Wharton first year Tsion Bezabih established the organization alongside Larry Kaplan, her former high school teacher who graduated from Penn in 1997 with a master's degree of science in education. Philly UP aims to provide young students with free, educational service projects and travel opportunities to foster empathy and inclusivity.

Bezabih said that she came up with the idea as a senior in high school while writing a college essay. She wrote about wanting to create a nonprofit organization to help support orphanages in Ethiopia. Upon learning of Bezabih's vision, Kaplan said that he was deeply moved and resolved to assist her in its realization.

"I helped Tsion with her college essays, and she wrote how she wants to return to Ethiopia to help kids," Kaplan said. "I thought it was an amazing idea."

With their shared objective, Bezabih and Kaplan began a collaborative brainstorming process to lay the groundwork for the organization. An inaugural initiative, the Global Youth Collaborative, was designed to provide a platform for Philadelphia youth to explore global perspectives through educational seminars on diverse nations.

"An example of a country we are planning to explore is Ethiopia, and our services for our service projects would be going to the orphanages and helping them with whatever they need," Bezabih said. 

In the next six to twelve months, Philly UP aims to secure the requisite funding to sustain its operations. It will further engage with local high schools in Philadelphia in forming student cohorts, which will meet regularly to hold open conversations on topics such as identity, ethnicity, and religion. 

Bezabih and Kaplan said that they encountered challenges in assembling their inaugural cohort of students and securing the necessary funding.

"There are grants that we're going to apply for, but grants are difficult because we've only been established for a few months, and sometimes you need to be operational already to get these grants," Kaplan said. 

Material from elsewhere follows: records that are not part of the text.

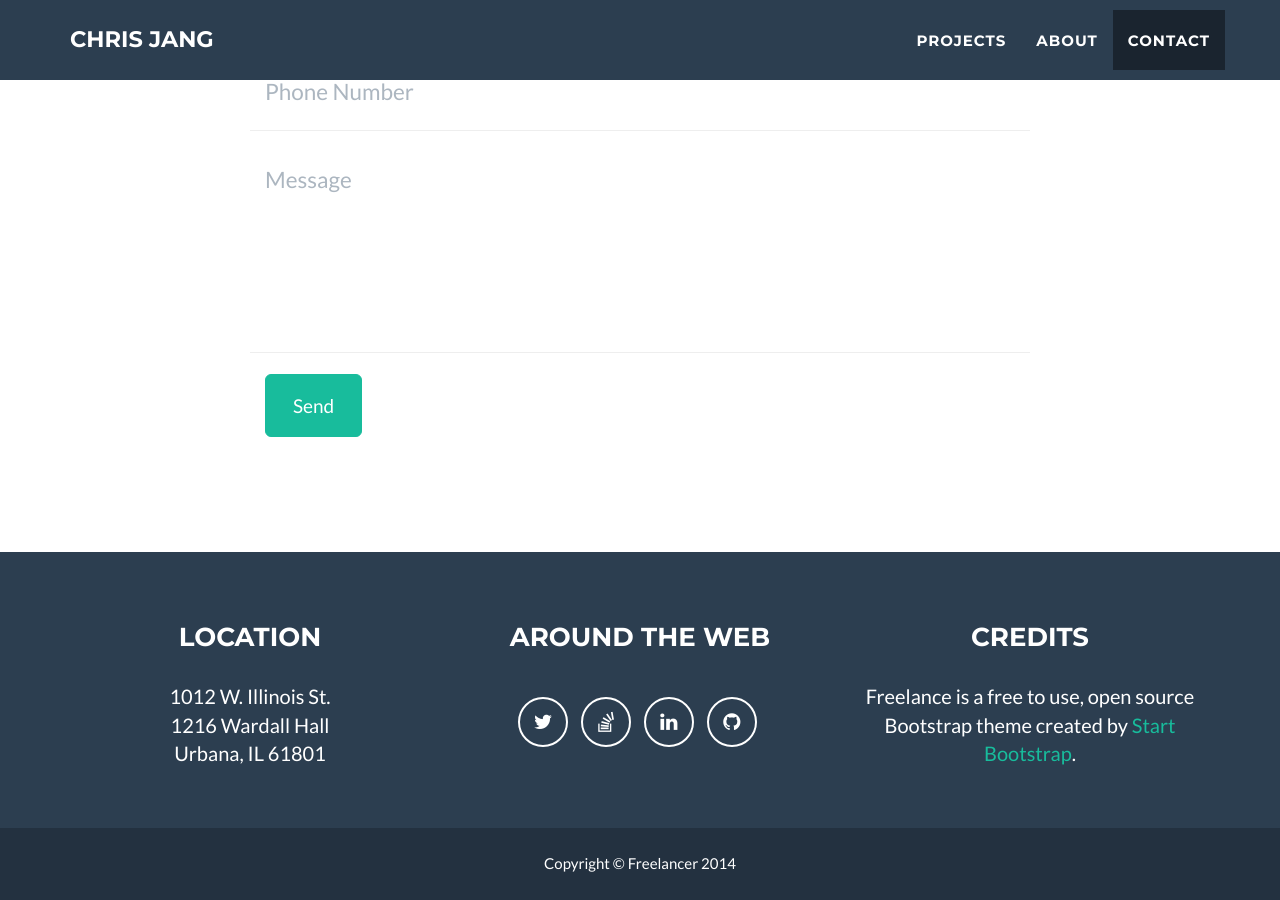
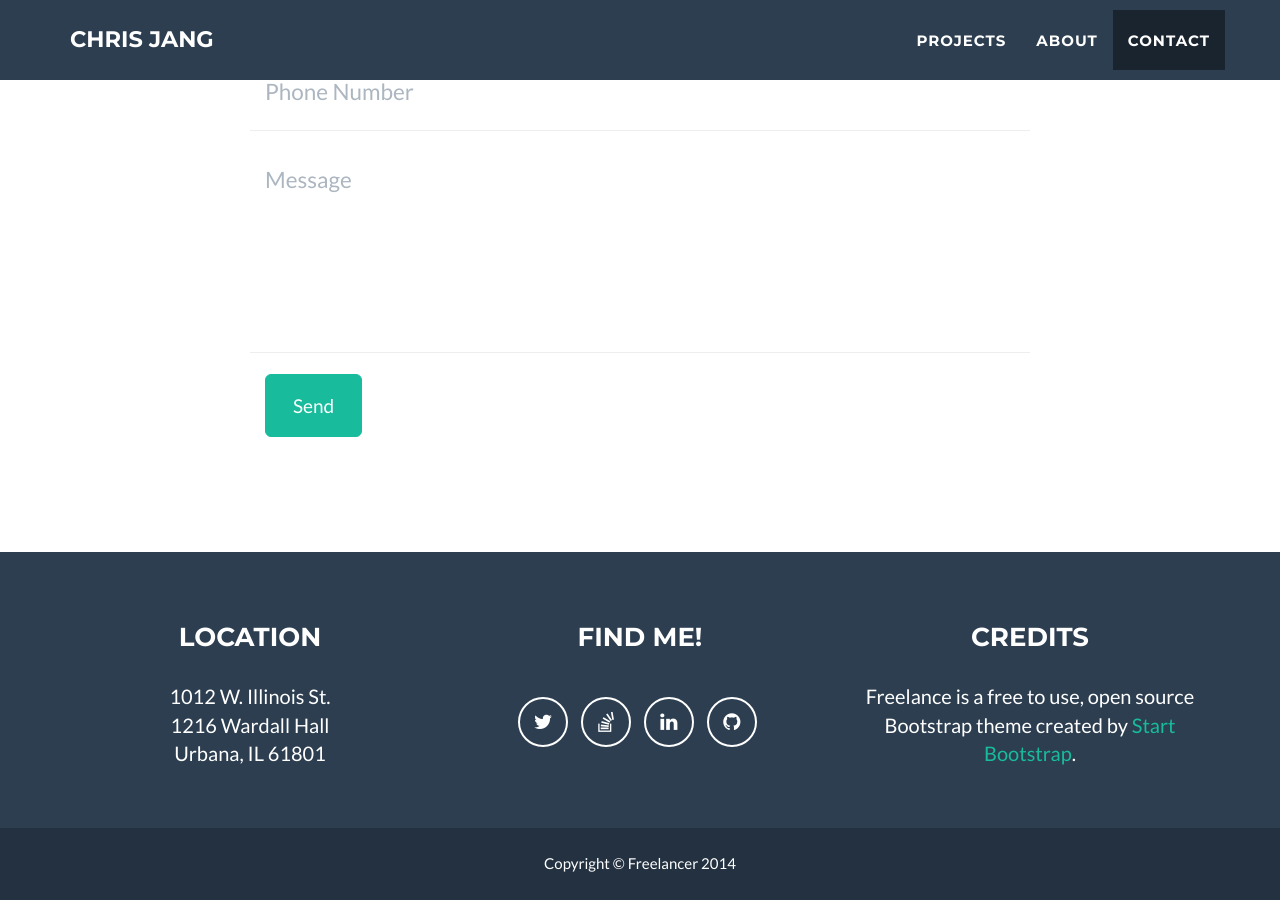
Before and after one commit to cjang5/cjang5.github.io, a Jekyll site: the page built from index.html, in a window 1280 px wide and 900 px high, scrolled down 2509 px. Built offline with Jekyll 4.4.1, drawn with Linux system fonts in a browser that asks for light colours.

Commit message:
Changed title of social networks section

```diff
--- a/_includes/footer.html
+++ b/_includes/footer.html
@@ -12,7 +12,7 @@
                         </p>
                     </div>
                     <div class="footer-col col-md-4">
-                        <h3>Around the Web</h3>
+                        <h3>Find me!</h3>
                         <ul class="list-inline">
                             {% for network in site.social %}
                             <li>
```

Despite these obstacles, Bezabih and Kaplan both emphasized their conviction in their organization's transformative potential. They assert that by fostering cross-cultural understanding and appreciation, the initiative possesses the capacity to effect profound societal change.

Bezabih, who studies finance and entrepreneurship at Penn, said that her academic pursuits have given her confidence in her ability to navigate the complexities of steering Philly UP toward its objectives.

"As a working student, I feel I have really learned what it takes to be a leader and lead a nonprofit as a cofounder," Bezabih said. "I have been able to network better and communicate with other people better."

Kaplan added that the organization believes it can change communities, schools, and people.

"We just need to have people that are willing to learn," Kaplan said.